The Indianapolis VA Medical Center and Northern Indiana Healthcare System play integral roles in VISN 11's healthcare delivery system, providing primary, secondary and tertiary care. As a system, programmatic changes such as shifting from inpatient to outpatient care, consolidating some business and support functions, and discontinuing under utilized programs have thus far been accomplished through the use of early retirement and buyout authority, and by offering displaced employees alternative positions, including necessary retraining. We recognize the need to establish and maintain a safe environment for patients and employees as changes are implemented. The best patient care can only be delivered when patients and staff are comfortable and secure. In a recently reported American Legion survey of veterans, quality, access and satisfaction were ranked as the top three factors of value in healthcare. For VISN 11, quality and satisfaction were rated good or excellent by 80% of respondents and access was rated good or excellent by 75% of respondents.

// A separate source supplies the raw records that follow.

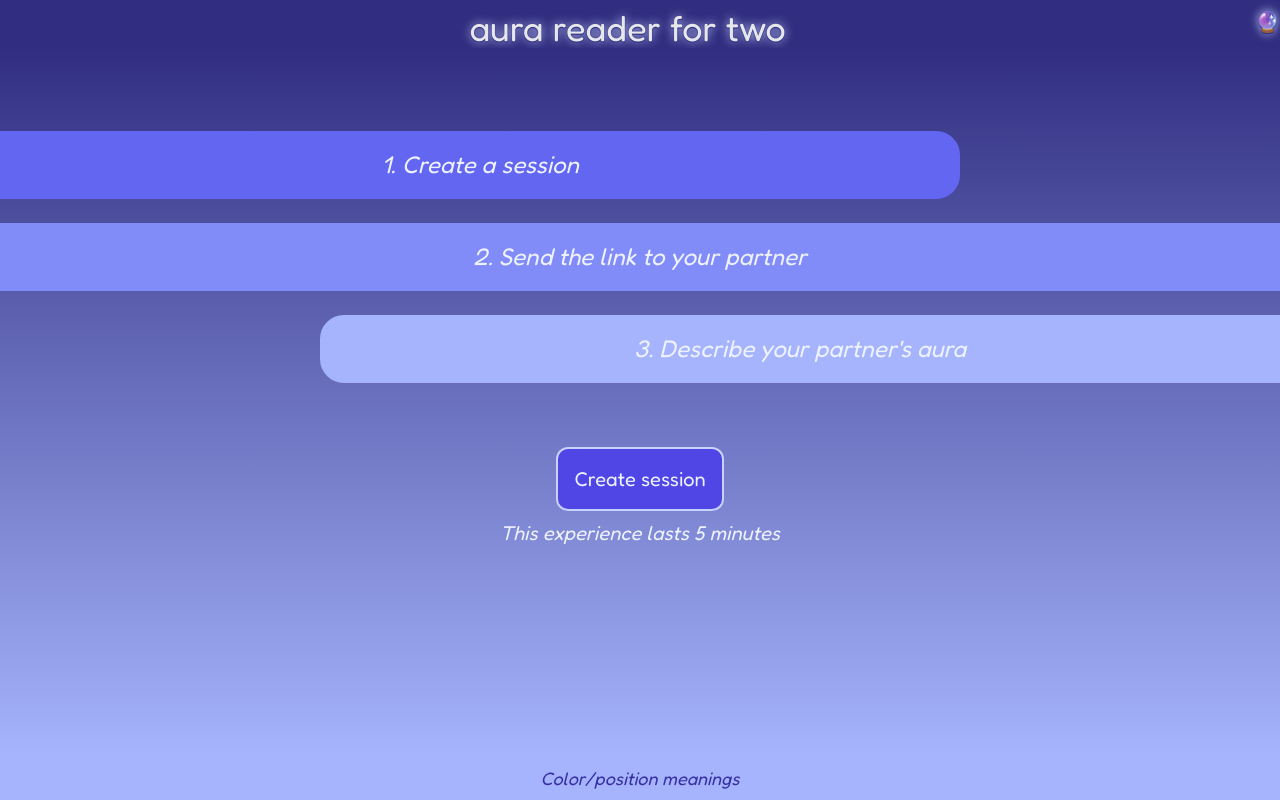
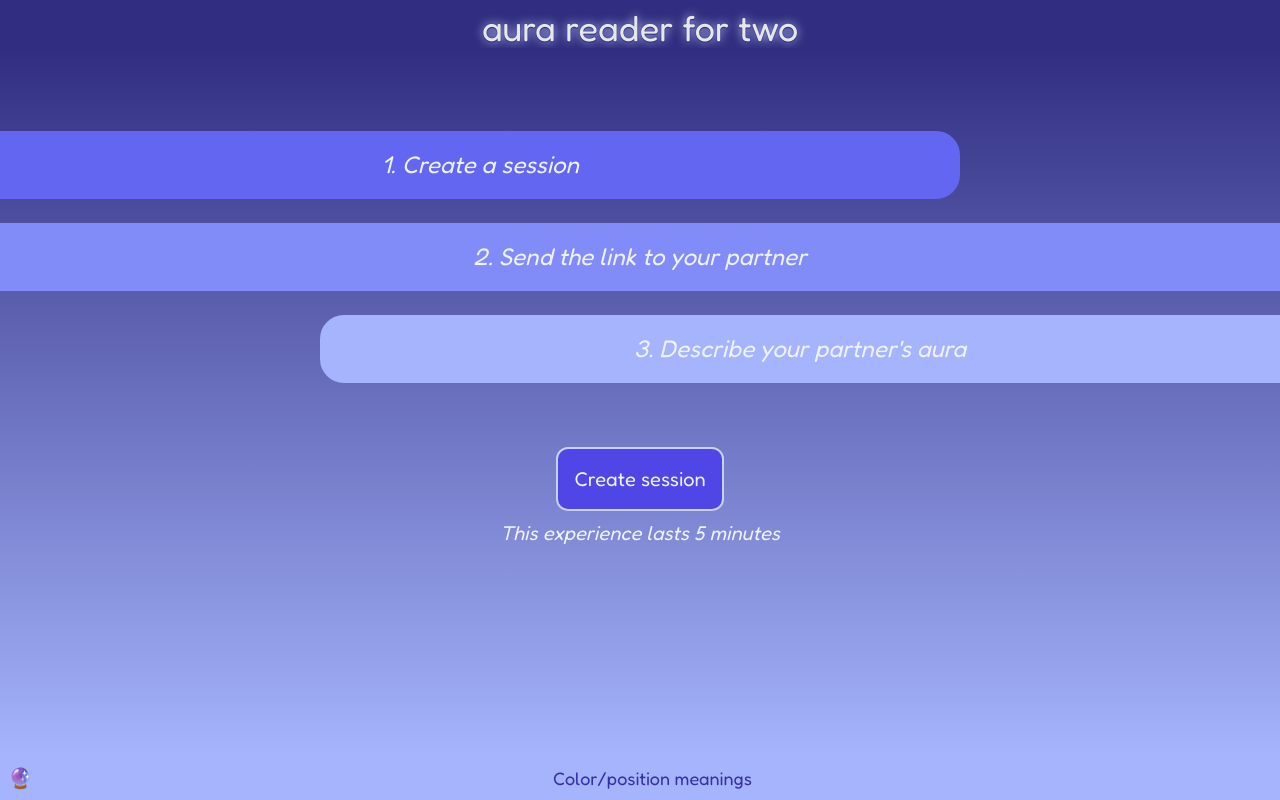
Before and after one commit to ablwr/aura-reader-for-two, a Next.js app: page / in a window 1280 px wide. Built offline with nearby package versions, Linux system fonts and the light colour scheme.

Commit message:
adjust footer

```diff
--- a/components/Footer.tsx
+++ b/components/Footer.tsx
@@ -33,7 +33,13 @@ const Footer = ({}) => {
   )
 
   return (
-    <footer className="p-2 text-lg text-center gap-4 italic bg-indigo-300 text-indigo-800 z-50">
+    <footer className="p-2 text-lg text-center gap-4 bg-indigo-300 text-indigo-800 z-50">
+      <a
+        className="bg-indigo-300 text-xl float-left"
+        href="https://github.com/ablwr/aura-reader-for-two"
+      >
+        🔮
+      </a>
       <div className="cursor-pointer" onClick={toggleRevealMeanings}>
         Color/position meanings
         {showMeanings ? <Meanings /> : <div></div>}
--- a/components/Header.tsx
+++ b/components/Header.tsx
@@ -6,12 +6,6 @@ const Header = ({}) => {
       <header className="bg-indigo-900 text-center">
         <h1 className="text-gray-100 hover:text-gray-200 text-4xl pt-2 z-50">
           <Link href="/">aura reader for two</Link>
-          <a
-            className="bg-indigo-900 text-xl float-right"
-            href="https://github.com/ablwr/aura-reader-for-two"
-          >
-            🔮
-          </a>
         </h1>
       </header>
     </>
--- a/components/Session.tsx
+++ b/components/Session.tsx
@@ -348,7 +348,7 @@ const CallObject = () => {
               id="other"
               className="object-cover w-full h-full"
             ></video>
-            <audio autoPlay muted id="otherAud"></audio>
+            <audio autoPlay id="otherAud"></audio>
           </div>
           <canvas
             id="overlay"
@@ -362,7 +362,7 @@ const CallObject = () => {
               autoPlay
               muted
               id="local"
-              className="absolute object-cover rounded-l-full bottom-10 right-0 w-21 h-21 md:w-60 md:h-60 md:bottom-10"
+              className="absolute object-cover rounded-l-full bottom-10 right-0 w-32 h-32 md:w-60 md:h-60 md:bottom-10"
             ></video>
           </div>
         </div>
```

VISN 11 continues to face a number of challenges including managing within appropriated funding; exercising stewardship of all resources; increasing market share; continuously improving quality of care and veteran satisfaction with that care; fully integrating administrative and clinical programs and processes; investing in capital improvements and information technology; and effectively communicating with veteran groups, labor partners, educational affiliates and other stakeholders. I am confident that the staff and leadership of the Indiana VA facilities are equal to those challenges.